PiperJaffray surveyed more than 30 online retailers participating in a recent ecommerce conference and found:

81%...probably will not implement Google Checkout primarily due to the concern about ceding customer ownership to Google.

Specifically, online retailers were concerned that Google limits online retailers' ability to market to customers directly...

concern about disintermediation, lack of system flexibility and the perception that Google Checkout provides too much visibility into their business, especially relating to Google search driven conversion rates.


online retailers were concerned that Google stores all customer information, and Google Checkout limits an online retailer's ability to directly market to a customer via e-mail...the email marketing limitations placed on online retailers who implement Google Checkout may slow the rate of adoption of Google Checkout.


online retailers also expressed concern that Google undermines the ability of an online retailer to directly connect with a consumer by requiring Google Checkout users to go to Google Checkout to make changes to orders and transactions instead of to the online retailer's site.

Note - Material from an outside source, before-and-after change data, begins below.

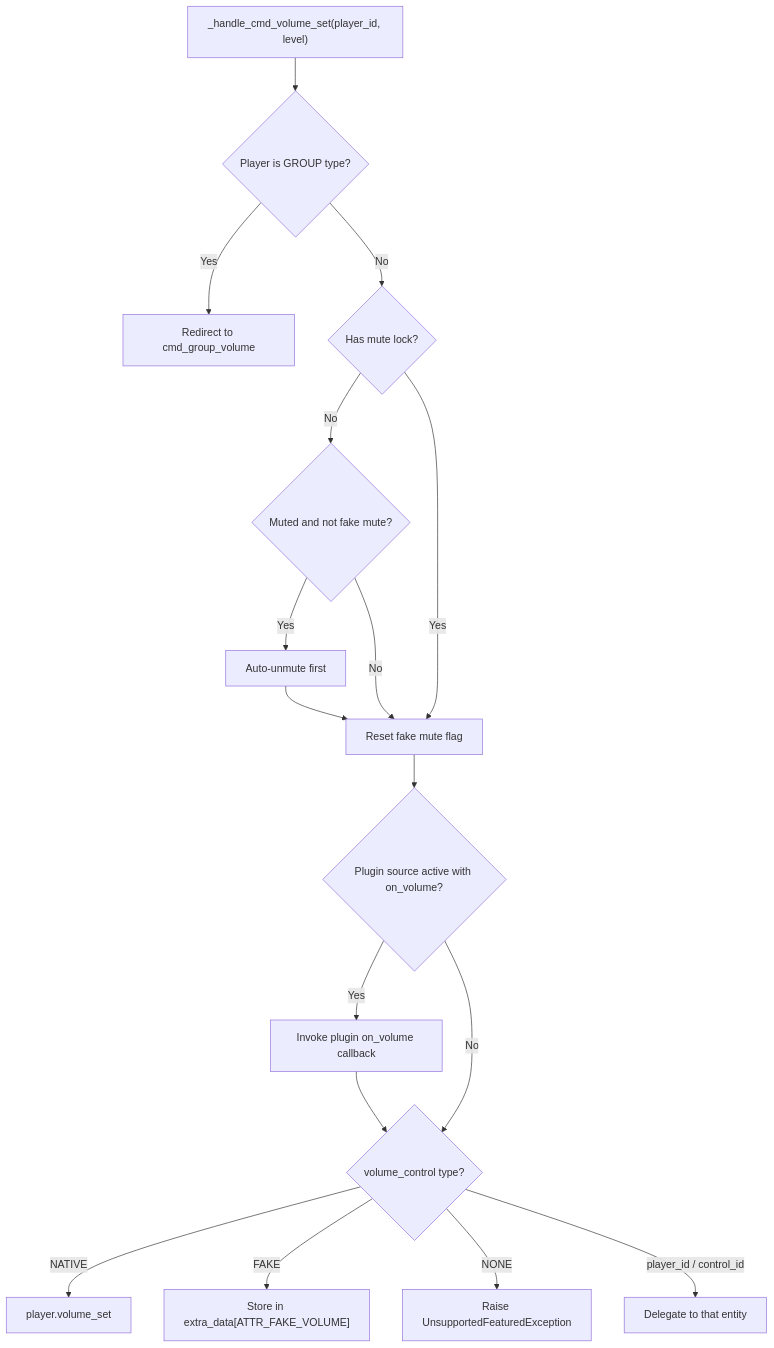
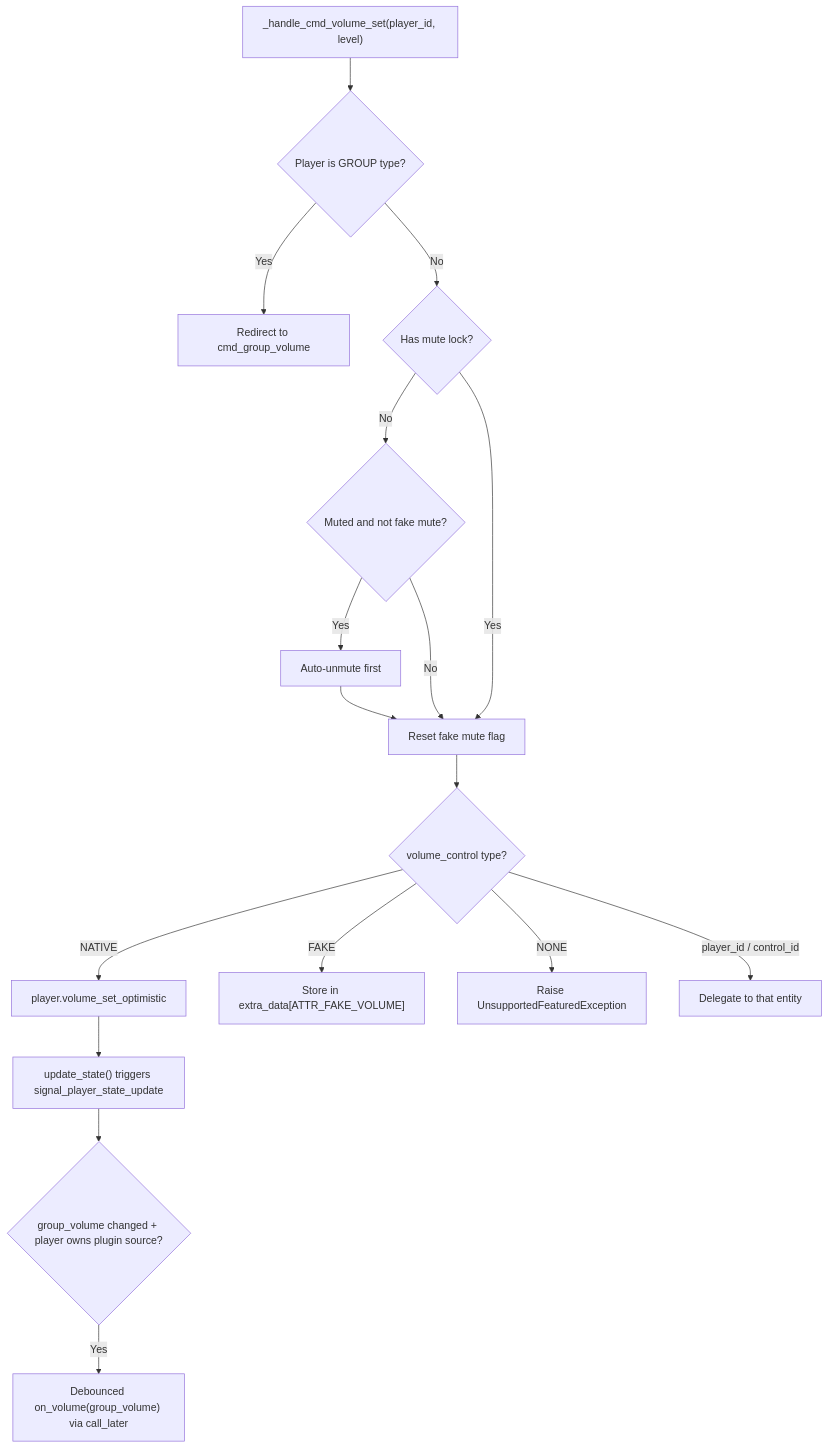
One commit to theturtle32/music-assistant-server changed the first of 2 diagrams in docs/architecture/07-volume.md. Above: the diagram before and after it, drawn with Mermaid. The commit also changed other lines of this file and 8 other files, not shown here.

First line of the commit message:
Fix plugin volume feedback loop with reactive notifications

````diff
--- a/docs/architecture/07-volume.md
+++ b/docs/architecture/07-volume.md
@@ -11,19 +11,19 @@
 ```mermaid
 flowchart TD
     A["_handle_cmd_volume_set(player_id, level)"] --> B{Player is GROUP type?}
     B -- Yes --> C[Redirect to cmd_group_volume]
     B -- No --> D{Has mute lock?}
     D -- No --> E{Muted and not fake mute?}
     E -- Yes --> F[Auto-unmute first]
     E -- No --> G[Reset fake mute flag]
     D -- Yes --> G
     F --> G
-    G --> H{Plugin source active with on_volume?}
-    H -- Yes --> I[Invoke plugin on_volume callback]
-    H -- No --> J{volume_control type?}
-    I --> J
-    J -- NATIVE --> K[player.volume_set]
+    G --> J{volume_control type?}
+    J -- NATIVE --> K[player.volume_set_optimistic]
     J -- FAKE --> L["Store in extra_data[ATTR_FAKE_VOLUME]"]
     J -- NONE --> M[Raise UnsupportedFeaturedException]
     J -- "player_id / control_id" --> N[Delegate to that entity]
+    K --> O["update_state() triggers signal_player_state_update"]
+    O --> P{"group_volume changed + player owns plugin source?"}
+    P -- Yes --> Q["Debounced on_volume(group_volume) via call_later"]
 ```
````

This requirement once again prevents an online retailer from marketing or cross-selling to a user when they return to the site to check order status or to make changes to an order. Similarly, some online retailers did not like how a Google Checkout transaction ends with a Google Checkout page instead of on the online retailer's Web page.

In Google Checkout vs. eBay Pay Pal: Where is the competition? I discuss the underwhelming public performance of Google Checkout:

Google’s much hyped Google Checkout is not turning out to be the eBay PayPal killer that was speculated at launch less than two months ago.

Google planned on users flocking to 'Find it with Google. Buy it with Google Checkout,' but the touted 'checkout option that makes buying across the web fast and easy' does not appear to be resonating with consumers, or merchants...

From AdWords customers, to Google Checkout merchants, to would-be Google Checkout users, reports of technical problems and unsatisfactory service are surfacing.

I conclude:

It is not surprising that Google Checkout is not the eBay PayPal killer it was feared to represent; Google Checkout is not a compelling “competitor” to eBay PayPal.

eBay’s PayPal is a direct payment alternative enabling, according to PayPal: 'any individual or business with an email address to securely, easily and quickly send and receive payments online'

Google’s Checkout is a credit card gateway to make, according to Google: 'online shopping sprees faster, easier and much more fun'

UPDATE Google miscalculates with Google Checkout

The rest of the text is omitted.